Baker Academic is giving away a copy of G.K. Beale’s latest book, Handbook on the New Testament Use of the Old Testament: Exegesis and Interpretation, at their blog. The giveaway runs until Friday, August 17, at 6AM EST.  CLICK HERE to be redirected to the giveaway.

Here’s a little info about the book:

Read inside (PDFs): Sample Pages

Publisher’s Description: This concise guide by a leading New Testament scholar helps readers understand how to better study the multitude of Old Testament references in the New Testament. G. K. Beale, coeditor of the bestselling Commentary on the New Testament Use of the Old Testament, focuses on the “how to” of interpreting the New Testament use of the Old Testament, providing students and pastors with many of the insights and categories necessary for them to do their own exegesis. Brief enough to be accessible yet thorough enough to be useful, this handbook will be a trusted guide for all students of the Bible.

Contents:
Introduction
1. Challenges to Interpreting the Use of the Old Testament in the New
2. Seeing the Old Testament in the New: Definitions of Quotations and Allusions and Criteria for Discerning Them
3. An Approach to Interpreting the Old Testament in the New
4. Primary Ways the New Testament Uses the Old Testament
5. Hermeneutical and Theological Presuppositions of the New Testament Writers
6. The Relevance of Jewish Backgrounds for the Study of the Old Testament in the New: A Survey of the Sources
7. A Case Study Illustrating the Methodology of This Book

208 Pages
Published September 2012

NAME CHANGE.

If you’ve been visiting my blog for any time at all, it’s likely you’re familiar with the title, already&notyet.  That name arose from my NT Theology class with Dr. Greg Beale during my graduate studies at Wheaton College Graduate School.  I was deeply intrigued with the concept of inaugurated eschatology, and it seemed like a good title for a blog.  But that’s about all the thought that went into it.

Lately, I’ve been struck by the resurgence of gospel-centeredness among Reformed evangelicals.  Both the emphasis on declaring the good news of the gospel to unbelievers, and the reality that believers depend upon the same glorious message every day has been deeply challenging and encouraging to me.

With a clearer focus on the message of the gospel, its abounding implications for our lives, and knowing how much I need to move more deeply into the message myself…the blog will now be titled, For The Gospel.

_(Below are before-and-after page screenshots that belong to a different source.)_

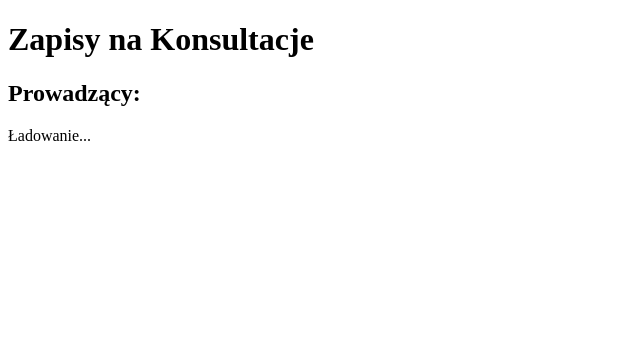
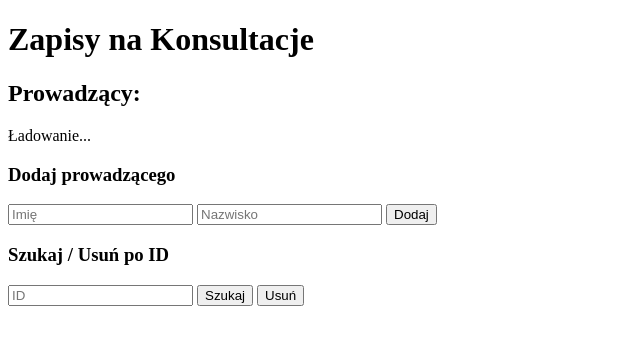
Before and after one commit to fikusmaksymilian/Platforma-Zapis-w-na-Konsultacje, a plain HTML site: page frontend/index.html in a window 1280 px wide. Shown: the whole page, without its empty margins (0-640 px from the left). Drawn offline with Linux system fonts and the light colour scheme; no server answers.

Commit message:
tymczasowy panel dodaj/usun/szukaj

```diff
--- a/frontend/index.html
+++ b/frontend/index.html
@@ -9,6 +9,19 @@
   <h2>Prowadzący:</h2>
   <p id="prowadzacy">Ładowanie...</p>
 
+
+  <h3>Dodaj prowadzącego</h3>
+  <input id="imie" placeholder="Imię">
+  <input id="nazwisko" placeholder="Nazwisko">
+  <button onclick="dodaj()">Dodaj</button>
+
+  <h3>Szukaj / Usuń po ID</h3>
+  <input id="podaneId" type="number" placeholder="ID">
+  <button onclick="szukaj()">Szukaj</button>
+  <button onclick="usun()">Usuń</button>
+  <p id="wynik"></p>
+
+
   <script>
     fetch('/api/prowadzacy')
       .then(odpowiedz => odpowiedz.json())
@@ -16,6 +29,36 @@
         document.getElementById('prowadzacy').textContent =
           dane.map(p=>p.imie + ' ' + p.nazwisko).join(', ');
       });
+
+    function dodaj() {
+      fetch('/api/prowadzacy', {
+        method: 'POST',
+        headers: { 'Content-Type': 'application/json' },
+        body: JSON.stringify({ imie: imie.value, nazwisko: nazwisko.value })
+      })
+        .then(odpowiedz => odpowiedz.json())
+        .then(dane => {
+          wynik.textContent = `Dodano: [${dane.id}] ${dane.imie} ${dane.nazwisko}`;
+        });
+    }
+
+    function szukaj() {
+      fetch('/api/prowadzacy/' + podaneId.value)
+        .then(odpowiedz => odpowiedz.json())
+        .then(dane => {
+          wynik.textContent = `Znaleziono: [${dane.id}] ${dane.imie} ${dane.nazwisko}`;
+        });
+    }
+
+    function usun() {
+      fetch('/api/prowadzacy/' + podaneId.value, { method: 'DELETE' })
+        .then(odpowiedz => odpowiedz.json())
+        .then(dane => {
+          wynik.textContent = `Usunięto: [${dane.usunieto.id}] ${dane.usunieto.imie} ${dane.usunieto.nazwisko}`;
+        });
+    }
+
+
   </script>
 </body>
 </html>
```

It’s my goal to provide and point to resources that are rich in the gospel, with the hope that those who visit the site will be edified and that Jesus will be glorified!  I pray the blog will be a blessing to you.

For the gospel!

Kevin